History of Stonehenge Tower


Laif Kvarsten, Staff Writer

For decades, the red and white Stonehenge Tower has stood tall above Southwest Portland. The tower blinks unfailingly through the night like a beacon, standing guard over the forests and the streets. It is a structure that much of Portland takes for granted, overshadowed by the skyscrapers that stand below it. 

But Stonehenge Tower is an integral part of Portland’s radio networks. Ten Portland radio stations broadcast from this transmitter at the end of a sleepy street in Healy Heights. 

One of the men behind this remarkable structure is Gray Haertig. Haertig was the project engineer and owner’s representative for Stonehenge Tower. Fittingly, Haertig now lives in a home at the base of the tower that he created, where he can gaze up at the red glowing light atop the 625 foot behemoth. 

Ackerley Broadcasting, the company that owned one of the tower’s original stations, KGON, funded and built the tower. The project cost 7 million dollars, and Haertig was a project engineer for its construction, which broke ground in June 1990. Previously, a 300 foot tall tower had stood on the Stonehenge Tower site, with antennas much closer to the ground than the current tower. 

This led to issues in the surrounding neighborhood. That previous tower resulted in rampant interference with electronic devices, and even household appliances 

“Some people would hear the AM radio station on their stoves,” said Haertig.

Additionally, when sampling sites to determine thresholds for radio wave-caused radiation, the Environmental Protection Agency found radio fields in the street near the old tower that are ten times the current general public standard. Homeowners were promised a solution to both the radiation concerns and the interference issues, and this helped Ackerley sell the project. 

In order to prove that their claim actually came true, the broadcasters hired a consultant to measure the fields before and after Stonehenge Tower. At the time, Haertig was working for KBOO, one of Portland’s independent radio stations, and since they could not contribute to this effort financially, they instead sent Haertig to assist the consultant. 

“I got to work with the premier expert in this field,” said Haertig, “It was a lot of fun.”

Haertig found that the tower would be better off if a center tube was added, and the distance between the legs was increased from 50 to 75 feet. That center tube is where the climbing ladder is located, and it hangs from the top of the tower, as opposed to resting on the ground.

As for the makeup of the rest of the tower, the legs are composed of concrete fused with steel sleeves. The concrete used for Stonehenge Tower is the strongest ever poured in the state of Oregon, at 19,600 PSI, and producing it was an undertaking in itself. 

When it was being poured, it was almost unrecognizable because of its sheer strength. “The concrete is very strange,” said Haertig. “Most concrete has a whole lot more water in it than is optimal. So the object was to make it handleable while reducing the water content.” 

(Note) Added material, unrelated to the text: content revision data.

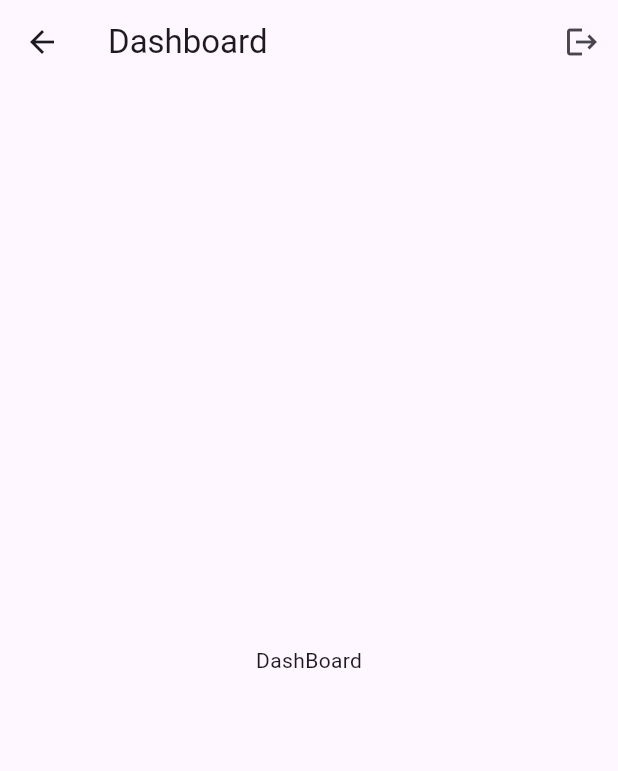
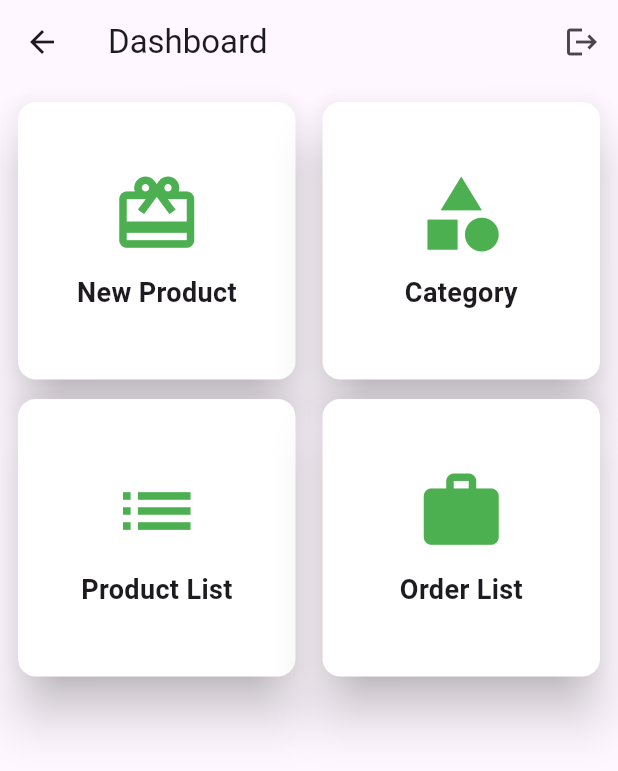
Before and after one commit to Irfanhossain909/ECom-admin-Flutter-Firebase, a Flutter app: the DashboardPage screen opened by its route, on a phone screen of 412 x 824 dp. Shown: the top 771 px of the screen. Run offline on Flutter 3.47's test engine with Material 3 defaults, Android fonts, the phone set to English and light mode, and no system bars; our stand-ins replace cloud_firestore, firebase_auth, firebase_core, flutter_easyloading; accounts and stored records are empty.

Commit message:
Dashboard item added and routing

```diff
--- /dev/null
+++ b/lib/customwidgets/dashboard_Item_view.dart
@@ -0,0 +1,39 @@
+import 'package:ecom_admin/models/dashboard_model.dart';
+import 'package:flutter/material.dart';
+
+class DashboardItemView extends StatelessWidget {
+  const DashboardItemView({super.key, required this.model});
+
+  final DashboardItemModel model;
+
+  @override
+  Widget build(BuildContext context) {
+    return InkWell(
+      onTap: () =>Navigator.pushNamed(context, model.routeName),
+      child: Card(
+        elevation: 14,
+        color: Colors.white,
+        child: Padding(
+          padding: const EdgeInsets.all(8.0),
+          child: Column(
+            mainAxisAlignment: MainAxisAlignment.center,
+            children: [
+              Icon(
+                model.iconData,
+                color: Colors.green,
+                size: 60.0,
+              ),
+              const SizedBox(
+                height: 10.0,
+              ),
+              Text(
+                model.title,
+                style: const TextStyle(fontSize: 18.0,fontWeight: FontWeight.bold),
+              ),
+            ],
+          ),
+        ),
+      ),
+    );
+  }
+}
--- /dev/null
+++ b/lib/models/dashboard_model.dart
@@ -0,0 +1,24 @@
+import 'package:ecom_admin/pages/category_page.dart';
+import 'package:ecom_admin/pages/new_product_page.dart';
+import 'package:ecom_admin/pages/order_page.dart';
+import 'package:ecom_admin/pages/view_product.dart';
+import 'package:flutter/material.dart';
+
+class DashboardItemModel {
+  final String title;
+  final IconData iconData;
+  final String routeName;
+
+  const DashboardItemModel({
+    required this.title,
+    required this.iconData,
+    required this.routeName,
+  });
+}
+
+const dashboardItems = [
+  DashboardItemModel(title: 'New Product', iconData: Icons.card_giftcard, routeName: NewProductPage.routeName),
+  DashboardItemModel(title: 'Category', iconData: Icons.category, routeName: CategoryPage.routeName),
+  DashboardItemModel(title: 'Product List', iconData: Icons.list, routeName: ViewProductPage.routeName),
+  DashboardItemModel(title: 'Order List', iconData: Icons.work, routeName: OrderPage.routeName),
+];
--- a/lib/pages/dashboard_page.dart
+++ b/lib/pages/dashboard_page.dart
@@ -1,4 +1,6 @@
+import 'package:ecom_admin/customwidgets/dashboard_Item_view.dart';
 import 'package:ecom_admin/main.dart';
+import 'package:ecom_admin/models/dashboard_model.dart';
 import 'package:ecom_admin/pages/login_page.dart';
 import 'package:ecom_admin/providers/auth_provider.dart';
 import 'package:flutter/material.dart';
@@ -6,6 +8,7 @@ import 'package:provider/provider.dart';
 
 class DashboardPage extends StatefulWidget {
   static const String routeName = '/dashB';
+
   const DashboardPage({super.key});
 
   @override
@@ -15,9 +18,9 @@ class DashboardPage extends StatefulWidget {
 class _LauncherPageState extends State<DashboardPage> {
   @override
   void didChangeDependencies() {
-
     super.didChangeDependencies();
   }
+
   @override
   Widget build(BuildContext context) {
     return Scaffold(
@@ -25,8 +28,8 @@ class _LauncherPageState extends State<DashboardPage> {
         title: const Text('Dashboard'),
         actions: [
           IconButton(
-            onPressed: (){
-              context.read<FirebaseAuthProvider>().logout().then((_){
+            onPressed: () {
+              context.read<FirebaseAuthProvider>().logout().then((_) {
                 Navigator.pushReplacementNamed(context, LoginPage.routeName);
               });
             },
@@ -34,8 +37,20 @@ class _LauncherPageState extends State<DashboardPage> {
           ),
         ],
       ),
-      body: Center(
-        child: Text('DashBoard'),
+      body: Padding(
+        padding: const EdgeInsets.all(8.0),
+        child: GridView.builder(
+          gridDelegate: const SliverGridDelegateWithFixedCrossAxisCount(
+            crossAxisCount: 2,
+            crossAxisSpacing: 10,
+            mainAxisSpacing: 5,
+          ),
+          itemCount: dashboardItems.length,
+          itemBuilder: (context, index) {
+            final item = dashboardItems[index];
+            return DashboardItemView(model: item);
+          },
+        ),
       ),
     );
   }
```
Also changed, not shown: lib/main.dart (+8 -0 lines), lib/pages/category_page.dart (added, +38 -0 lines), lib/pages/new_product_page.dart (added, +38 -0 lines), lib/pages/order_page.dart (added, +38 -0 lines), lib/pages/view_product.dart (added, +38 -0 lines).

The company that supplied the concrete, Lone Star Cement, had to shut down all other production to focus on the concrete for Stonehenge Tower. Up to the 300 foot level of the tower, 75-foot tall sections of steel were lifted into place using cranes, pumped full of concrete, and welded together. Beyond that, sections were bolted together. 

Maintenance on the tower is performed by experienced technicians, who access parts of the tower by climbing the ladder in the center tube. In the tower’s history, only one person has died, this was due to being improperly roped in while performing maintenance. 

The actual broadcasting takes place from the transmission building across the parking lot, where each station has their own suite where their transmission equipment is located. Inside this building is a complex array of tables, knobs, sliders, and computers. Each station has a large combiner; after the coax passes through all of them, it heads underground to go up the tower, where antennas broadcast to all of Portland.

This beautifully complex piece of infrastructure is a reflection of all that work that has been put into Stonehenge Tower, and the people whose passion it is to design, construct, and operate radio towers. The towers and the people go unnoticed, but every hour of every day, Stonehenge Tower is watching over Southwest Portland like an old friend.